WHAT THE TASK ASKS — In the records below, find each line that holds "level" and return it.

-------- DATA EXTRACTS --------

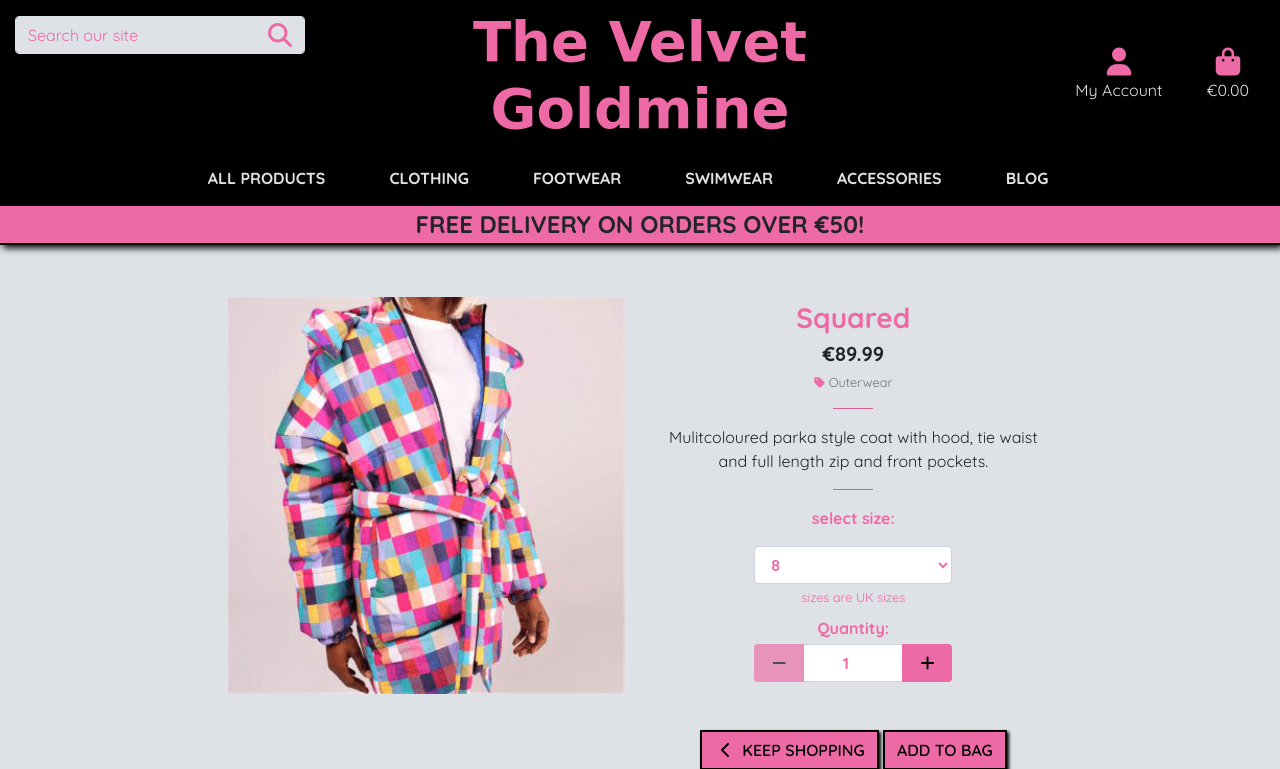
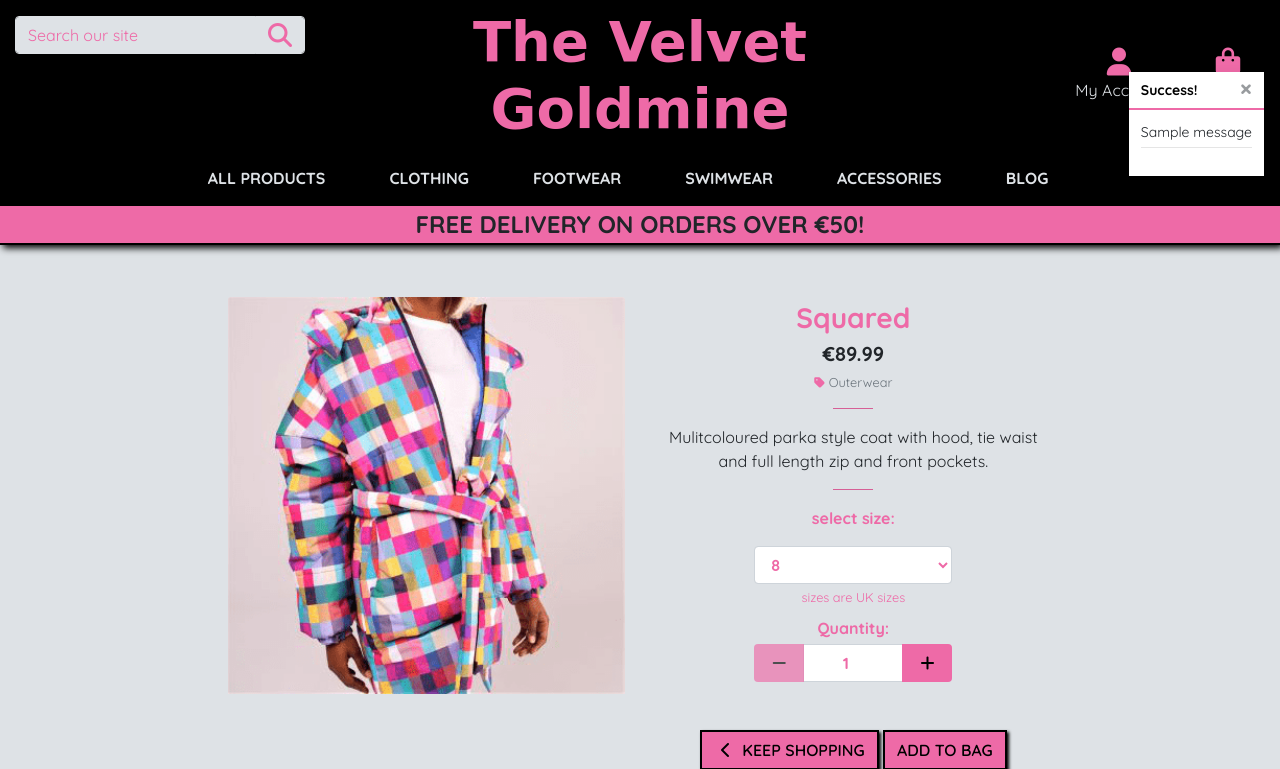
Before and after one commit to aineon/velvet-goldmine, a Django app: page /products/39/ in a window 1280 px wide. Shown: the top 769 px of the page. Run offline with Django 3.2, Linux system fonts and the light colour scheme; data comes from the database, SQL or seed files in the repository; tables that the repository leaves empty hold one stand-in row (values such as "Sample post"); one stand-in notice (Sample message) is shown; some libraries are stand-ins or nearby versions; some web fonts are replaced.

Commit message:
Set up toasts and add toast templates

```diff
--- a/static/css/base.css
+++ b/static/css/base.css
@@ -295,6 +295,7 @@ input[name='q']::placeholder {
 
 .product-breadcrumb {
     padding-top: 50px;
+    padding-left: 5px;
 }
 
 .product-name {
@@ -455,6 +456,28 @@ footer {
     padding-top: 2rem;
 }
 
+/* Toasts */
+
+.message-container {
+    position: fixed;
+    top: 72px;
+    right: 15px;
+    z-index: 99999999999;
+}
+
+.custom-toast {
+    overflow: visible;
+}
+
+.border-pink {
+    border-bottom: 2px solid #ee6aa7
+}
+
+
+.fade {
+    transition: none;
+}
+
 /* Media Queries */
 
 
--- a/templates/base.html
+++ b/templates/base.html
@@ -118,8 +118,22 @@
 
     </header>
 
-    {% if messages%}
-        <div class="message-container"></div>
+    {% if messages %}
+        <div class="message-container">
+            {% for message in messages %}
+                {% with message.level as level %}
+                    {% if level == 40 %}
+                        {% include 'includes/toasts/toast_error.html' %}
+                    {% elif level == 30 %}
+                        {% include 'includes/toasts/toast_warning.html' %}
+                    {% elif level == 25 %}
+                        {% include 'includes/toasts/toast_success.html' %}
+                    {% else %}
+                        {% include 'includes/toasts/toast_info.html' %}
+                    {% endif %}
+                {% endwith %}
+            {% endfor %}
+        </div>
     {% endif %}
 
     {% block page_header %}
@@ -129,6 +143,11 @@
     {% endblock %}
 
     {% block postloadjs %}
+
+        <script type="text/javascript">
+            $('.toast').toast('show');
+        </script>
+
     {% endblock %}
 <!--
     <footer>
--- /dev/null
+++ b/templates/includes/toasts/toast_success.html
@@ -0,0 +1,16 @@
+<div class="toast custom-toast rounded-0 border-top-0" data-autohide="false">
+    <div class="toast-header border-pink rounded-0 bg-white">
+        <strong class="mr-auto text-black">Success!</strong>
+        <button type="button" class="ml-2 mb-1 close text-dark" data-dismiss="toast" aria-label="Close">
+            <span aria-hidden="true">&times;</span>
+        </button>
+    </div>
+    <div class="toast-body bg-white">
+        <div class="row">
+            <div class="col">
+                {{ message }}
+                <hr class="mt-1 mb-3">
+            </div>
+        </div>
+    </div>
+</div>
--- a/velvet_goldmine/settings.py
+++ b/velvet_goldmine/settings.py
@@ -79,6 +79,8 @@ TEMPLATES = [
     },
 ]
 
+MESSAGE_STORAGE = 'django.contrib.messages.storage.session.SessionStorage'
+
 AUTHENTICATION_BACKENDS = [
     # Needed to login by username in Django admin, regardless of `allauth`
     'django.contrib.auth.backends.ModelBackend',
```
Also changed, not shown: bag/views.py (+6 -1 lines), templates/includes/toasts/toast_error.html (added, +16 -0 lines), templates/includes/toasts/toast_info.html (added, +16 -0 lines), templates/includes/toasts/toast_warning.html (added, +16 -0 lines).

--------

RESULT OF THIS EXERCISE —
+                {% with message.level as level %}
+                    {% if level == 40 %}
+                    {% elif level == 30 %}
+                    {% elif level == 25 %}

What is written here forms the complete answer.